Your answer should hold the data exactly as given, minus any picture.

---+---

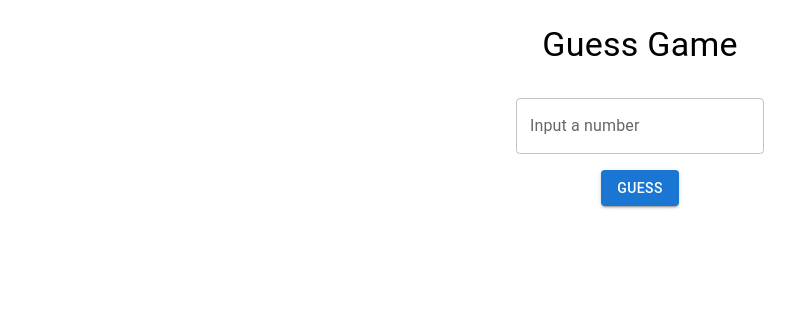
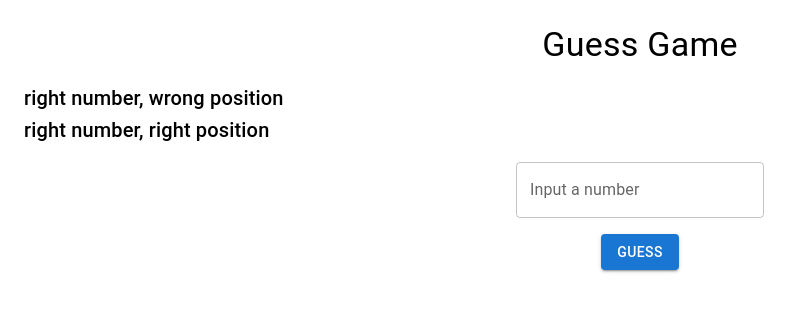
Before and after one commit to Vitalidev05/guess-game, a React (Create React App) app: page / in a window 1280 px wide. Shown: the top 312 px of the page, without its empty margins (0-802 px from the left). Built offline with nearby package versions, Linux system fonts and the light colour scheme.

Commit message:
feature: add legend component

```diff
--- a/src/components/GuessGame/component.tsx
+++ b/src/components/GuessGame/component.tsx
@@ -5,6 +5,7 @@ import { NumericInput } from '../NumericInput';
 import { useModal } from './hook';
 import { GuessedModal } from '../GuessedModal';
 import { Title } from '../Title';
+import { Legend } from '../Legend/component';
 
 export const GuessGame = memo(() => {
     const modal = useModal()
@@ -12,6 +13,10 @@ export const GuessGame = memo(() => {
     return (
         <Box sx={{ p: 3 }}>
             <Title title="Guess Game" />
+            <Legend
+                legend1="right number, wrong position"
+                legend2="right number, right position"
+            />
             <NumericInput />
             <DisplayResult />
             <GuessedModal {...modal} />
--- /dev/null
+++ b/src/components/Legend/component.tsx
@@ -0,0 +1,12 @@
+import { Box, Typography } from '@mui/material';
+import React, { memo } from 'react';
+import { Props } from './types'
+
+export const Legend = memo(({ legend1, legend2 }: Props) => {
+    return (
+        <Box>
+            <Typography variant="h6">{legend1}</Typography>
+            <Typography variant="h6">{legend2}</Typography>
+        </Box>
+    );
+});
--- /dev/null
+++ b/src/components/Legend/index.ts
@@ -0,0 +1 @@
+export { Legend } from './component';
--- /dev/null
+++ b/src/components/Legend/types.ts
@@ -0,0 +1,4 @@
+export type Props = {
+    legend1: string,
+    legend2: string,
+};
```
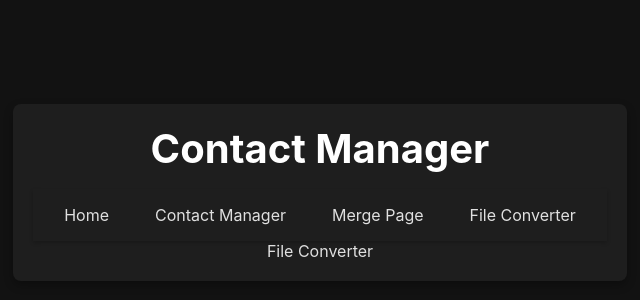
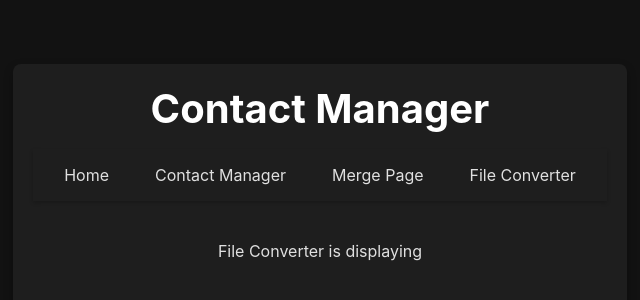
Before and after one commit to Fred56733/Cleaner-Contacts, a React (Vite) app: page /file-converter in a window 1280 px wide. Shown: the part 208-508 px from the top of the page, without its empty margins (320-960 px from the left). Built offline with nearby package versions, Linux system fonts and the light colour scheme.

Commit message:
Add File Converter and Merge Page components with routing

```diff
--- a/src/App.jsx
+++ b/src/App.jsx
@@ -3,6 +3,8 @@ import React from 'react';
 import { BrowserRouter as Router, Route, Routes, Navigate } from 'react-router-dom';
 import HomePage from './pages/HomePage.jsx';
 import ContactManagerPage from './pages/ContactManagerPage.jsx';
+import FileConverter from './pages/FileConverter.jsx';
+import MergePage from './pages/MergePage.jsx';
 import NavBar from './components/NavBar.jsx';
 import './App.css';
 
@@ -17,8 +19,8 @@ function App() {
         <NavBar />
         <main>
           <Routes>
-            <Route path="file-converter" element={<div>File Converter</div>} />
-            <Route path="/merge-page" element={<div>Merge Page</div>} />
+            <Route path="file-converter" element={<FileConverter />} />
+            <Route path="/merge-page" element={<MergePage />} />
             <Route path="/contact-manager" element={<ContactManagerPage />} />
             <Route path="/" element={<HomePage />} />
             <Route path="*" element={<Navigate to="/" />} /> {/* Fallback to redirect to the home page if no other routes match */}
--- a/src/pages/FileConverter.jsx
+++ b/src/pages/FileConverter.jsx
@@ -1 +1,13 @@
 // Used to convert files from Vcard to CSV and vice versa
+import React from "react";
+
+function FileConverter() {
+  console.log("Rendering FileConverter");
+  return (
+    <div className="container">
+      <p>File Converter is displaying</p>
+    </div>
+  );
+}
+
+export default FileConverter;
--- a/src/pages/MergePage.jsx
+++ b/src/pages/MergePage.jsx
@@ -1 +1,13 @@
 // Used to Merge CSV files
+import React from "react";
+
+function MergePage() {
+  console.log("Rendering MergePage");
+  return (
+    <div className="container">
+      <p>Merge Page is displaying</p>
+    </div>
+  );
+}
+
+export default MergePage;
```
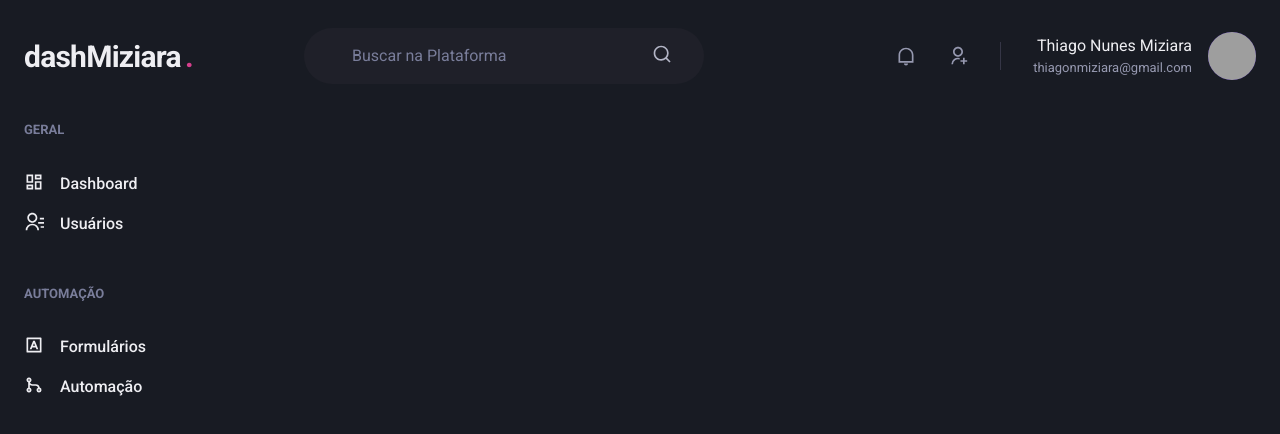
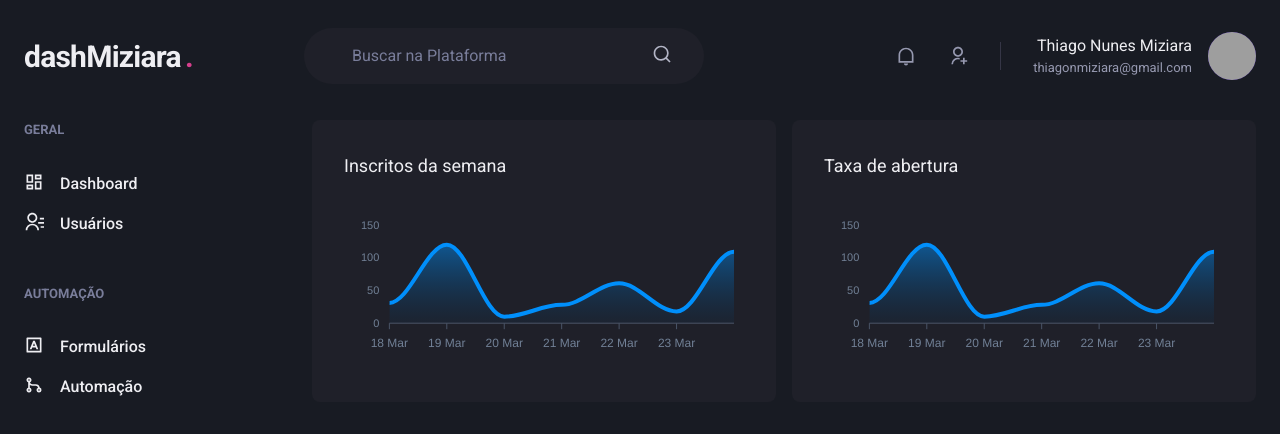
Before and after one commit to thiagonmiziara/dashboard, a Next.js app: page /dashboard in a window 1280 px wide. Shown: the top 434 px of the page. Built offline with nearby package versions, Linux system fonts and the light colour scheme; grey boxes are pictures that could not be loaded.

Commit message:
add dashboard

```diff
--- a/package.json
+++ b/package.json
@@ -12,9 +12,11 @@
     "@chakra-ui/react": "^1.6.0",
     "@emotion/react": "^11.1.5",
     "@emotion/styled": "^11.3.0",
+    "apexcharts": "^3.26.1",
     "framer-motion": "^4.1.11",
     "next": "10.2.0",
     "react": "17.0.2",
+    "react-apexcharts": "^1.3.9",
     "react-dom": "17.0.2",
     "react-icons": "^4.2.0"
   },
--- a/src/pages/dashboard.tsx
+++ b/src/pages/dashboard.tsx
@@ -1,7 +1,64 @@
-import { Flex } from "@chakra-ui/react";
+import { Flex , SimpleGrid, Box , Text, theme} from "@chakra-ui/react";
+import dynamic from "next/dynamic";
 
 import { Header } from "../components/Header";
 import { Sidebar } from "../components/Sidebar";
+
+const Chart = dynamic(()=> import("react-apexcharts"),{
+  ssr:false,
+});
+
+const options ={
+  chart:{
+    toolbar:{
+      show:false,
+    },
+    zoom:{
+      enable: false,
+    },
+    foreColor: theme.colors.gray[500],
+  },
+  grid:{
+    show: false,
+  },
+  dataLabels:{
+    enabled: false,
+  },
+  tooltip:{
+    enabled:false,
+  },
+  xaxis:{
+    type: "datetime",
+    axisBorder:{
+      color: theme.colors.gray[600]
+    },
+    axisTicks:{
+      color: theme.colors.gray[600]
+    },
+    categories:[
+      '2021-03-18T00:00:00:000Z',
+      '2021-03-19T00:00:00:000Z',
+      '2021-03-20T00:00:00:000Z',
+      '2021-03-21T00:00:00:000Z',
+      '2021-03-22T00:00:00:000Z',
+      '2021-03-23T00:00:00:000Z',
+      '2021-03-24T00:00:00:000Z'
+    ]
+  },
+  fill:{
+    opacity:0.3,
+    type: 'gradient',
+    gradient:{
+      shade: "dark",
+      opacityFrom:0.7,
+      opacityTo:0.3,
+    }
+  }
+};
+
+const series = [
+  {name: "series1", data:[31,120,10,28,61,18,109]}
+];
 
 export default function Dashboard() {
   return (
@@ -10,6 +67,30 @@
 
       <Flex w="100%" my="6" maxWidth={1480} mx="auto" px="6">
         <Sidebar/>
+
+        <SimpleGrid flex="1" gap="4" minChildWidth="320px" align="flex-start">
+         <Box
+            p="8"
+            bg="gray.800"
+            borderRadius={8}
+            //pb="4"
+          >
+            <Text fontSize="lg" mb="4" >Inscritos da semana</Text>
+            <Chart options={options} series={series} type="area" height={160} />
+          </Box>
+
+          <Box
+            p="8"
+            bg="gray.800"
+            borderRadius={8}
+            pb="4"
+          >
+            <Text fontSize="lg" mb="4">Taxa de abertura</Text>
+            <Chart options={options} series={series} type="area" height={160} />
+          </Box>
+
+        </SimpleGrid>
+
       </Flex>
     </Flex>
   );
```
Also changed, not shown: 1 other file (tests, documents, lock files or other folders).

---+---

> **Answer box**:
Before and after one commit to Vitalidev05/guess-game, a React (Create React App) app: page / in a window 1280 px wide. Shown: the top 312 px of the page, without its empty margins (0-802 px from the left). Built offline with nearby package versions, Linux system fonts and the light colour scheme.

Commit message:
feature: add legend component

```diff
--- a/src/components/GuessGame/component.tsx
+++ b/src/components/GuessGame/component.tsx
@@ -5,6 +5,7 @@ import { NumericInput } from '../NumericInput';
 import { useModal } from './hook';
 import { GuessedModal } from '../GuessedModal';
 import { Title } from '../Title';
+import { Legend } from '../Legend/component';
 
 export const GuessGame = memo(() => {
     const modal = useModal()
@@ -12,6 +13,10 @@ export const GuessGame = memo(() => {
     return (
         <Box sx={{ p: 3 }}>
             <Title title="Guess Game" />
+            <Legend
+                legend1="right number, wrong position"
+                legend2="right number, right position"
+            />
             <NumericInput />
             <DisplayResult />
             <GuessedModal {...modal} />
--- /dev/null
+++ b/src/components/Legend/component.tsx
@@ -0,0 +1,12 @@
+import { Box, Typography } from '@mui/material';
+import React, { memo } from 'react';
+import { Props } from './types'
+
+export const Legend = memo(({ legend1, legend2 }: Props) => {
+    return (
+        <Box>
+            <Typography variant="h6">{legend1}</Typography>
+            <Typography variant="h6">{legend2}</Typography>
+        </Box>
+    );
+});
--- /dev/null
+++ b/src/components/Legend/index.ts
@@ -0,0 +1 @@
+export { Legend } from './component';
--- /dev/null
+++ b/src/components/Legend/types.ts
@@ -0,0 +1,4 @@
+export type Props = {
+    legend1: string,
+    legend2: string,
+};
```
Before and after one commit to Fred56733/Cleaner-Contacts, a React (Vite) app: page /file-converter in a window 1280 px wide. Shown: the part 208-508 px from the top of the page, without its empty margins (320-960 px from the left). Built offline with nearby package versions, Linux system fonts and the light colour scheme.

Commit message:
Add File Converter and Merge Page components with routing

```diff
--- a/src/App.jsx
+++ b/src/App.jsx
@@ -3,6 +3,8 @@ import React from 'react';
 import { BrowserRouter as Router, Route, Routes, Navigate } from 'react-router-dom';
 import HomePage from './pages/HomePage.jsx';
 import ContactManagerPage from './pages/ContactManagerPage.jsx';
+import FileConverter from './pages/FileConverter.jsx';
+import MergePage from './pages/MergePage.jsx';
 import NavBar from './components/NavBar.jsx';
 import './App.css';
 
@@ -17,8 +19,8 @@ function App() {
         <NavBar />
         <main>
           <Routes>
-            <Route path="file-converter" element={<div>File Converter</div>} />
-            <Route path="/merge-page" element={<div>Merge Page</div>} />
+            <Route path="file-converter" element={<FileConverter />} />
+            <Route path="/merge-page" element={<MergePage />} />
             <Route path="/contact-manager" element={<ContactManagerPage />} />
             <Route path="/" element={<HomePage />} />
             <Route path="*" element={<Navigate to="/" />} /> {/* Fallback to redirect to the home page if no other routes match */}
--- a/src/pages/FileConverter.jsx
+++ b/src/pages/FileConverter.jsx
@@ -1 +1,13 @@
 // Used to convert files from Vcard to CSV and vice versa
+import React from "react";
+
+function FileConverter() {
+  console.log("Rendering FileConverter");
+  return (
+    <div className="container">
+      <p>File Converter is displaying</p>
+    </div>
+  );
+}
+
+export default FileConverter;
--- a/src/pages/MergePage.jsx
+++ b/src/pages/MergePage.jsx
@@ -1 +1,13 @@
 // Used to Merge CSV files
+import React from "react";
+
+function MergePage() {
+  console.log("Rendering MergePage");
+  return (
+    <div className="container">
+      <p>Merge Page is displaying</p>
+    </div>
+  );
+}
+
+export default MergePage;
```
Before and after one commit to thiagonmiziara/dashboard, a Next.js app: page /dashboard in a window 1280 px wide. Shown: the top 434 px of the page. Built offline with nearby package versions, Linux system fonts and the light colour scheme; grey boxes are pictures that could not be loaded.

Commit message:
add dashboard

```diff
--- a/package.json
+++ b/package.json
@@ -12,9 +12,11 @@
     "@chakra-ui/react": "^1.6.0",
     "@emotion/react": "^11.1.5",
     "@emotion/styled": "^11.3.0",
+    "apexcharts": "^3.26.1",
     "framer-motion": "^4.1.11",
     "next": "10.2.0",
     "react": "17.0.2",
+    "react-apexcharts": "^1.3.9",
     "react-dom": "17.0.2",
     "react-icons": "^4.2.0"
   },
--- a/src/pages/dashboard.tsx
+++ b/src/pages/dashboard.tsx
@@ -1,7 +1,64 @@
-import { Flex } from "@chakra-ui/react";
+import { Flex , SimpleGrid, Box , Text, theme} from "@chakra-ui/react";
+import dynamic from "next/dynamic";
 
 import { Header } from "../components/Header";
 import { Sidebar } from "../components/Sidebar";
+
+const Chart = dynamic(()=> import("react-apexcharts"),{
+  ssr:false,
+});
+
+const options ={
+  chart:{
+    toolbar:{
+      show:false,
+    },
+    zoom:{
+      enable: false,
+    },
+    foreColor: theme.colors.gray[500],
+  },
+  grid:{
+    show: false,
+  },
+  dataLabels:{
+    enabled: false,
+  },
+  tooltip:{
+    enabled:false,
+  },
+  xaxis:{
+    type: "datetime",
+    axisBorder:{
+      color: theme.colors.gray[600]
+    },
+    axisTicks:{
+      color: theme.colors.gray[600]
+    },
+    categories:[
+      '2021-03-18T00:00:00:000Z',
+      '2021-03-19T00:00:00:000Z',
+      '2021-03-20T00:00:00:000Z',
+      '2021-03-21T00:00:00:000Z',
+      '2021-03-22T00:00:00:000Z',
+      '2021-03-23T00:00:00:000Z',
+      '2021-03-24T00:00:00:000Z'
+    ]
+  },
+  fill:{
+    opacity:0.3,
+    type: 'gradient',
+    gradient:{
+      shade: "dark",
+      opacityFrom:0.7,
+      opacityTo:0.3,
+    }
+  }
+};
+
+const series = [
+  {name: "series1", data:[31,120,10,28,61,18,109]}
+];
 
 export default function Dashboard() {
   return (
@@ -10,6 +67,30 @@
 
       <Flex w="100%" my="6" maxWidth={1480} mx="auto" px="6">
         <Sidebar/>
+
+        <SimpleGrid flex="1" gap="4" minChildWidth="320px" align="flex-start">
+         <Box
+            p="8"
+            bg="gray.800"
+            borderRadius={8}
+            //pb="4"
+          >
+            <Text fontSize="lg" mb="4" >Inscritos da semana</Text>
+            <Chart options={options} series={series} type="area" height={160} />
+          </Box>
+
+          <Box
+            p="8"
+            bg="gray.800"
+            borderRadius={8}
+            pb="4"
+          >
+            <Text fontSize="lg" mb="4">Taxa de abertura</Text>
+            <Chart options={options} series={series} type="area" height={160} />
+          </Box>
+
+        </SimpleGrid>
+
       </Flex>
     </Flex>
   );
```
Also changed, not shown: 1 other file (tests, documents, lock files or other folders).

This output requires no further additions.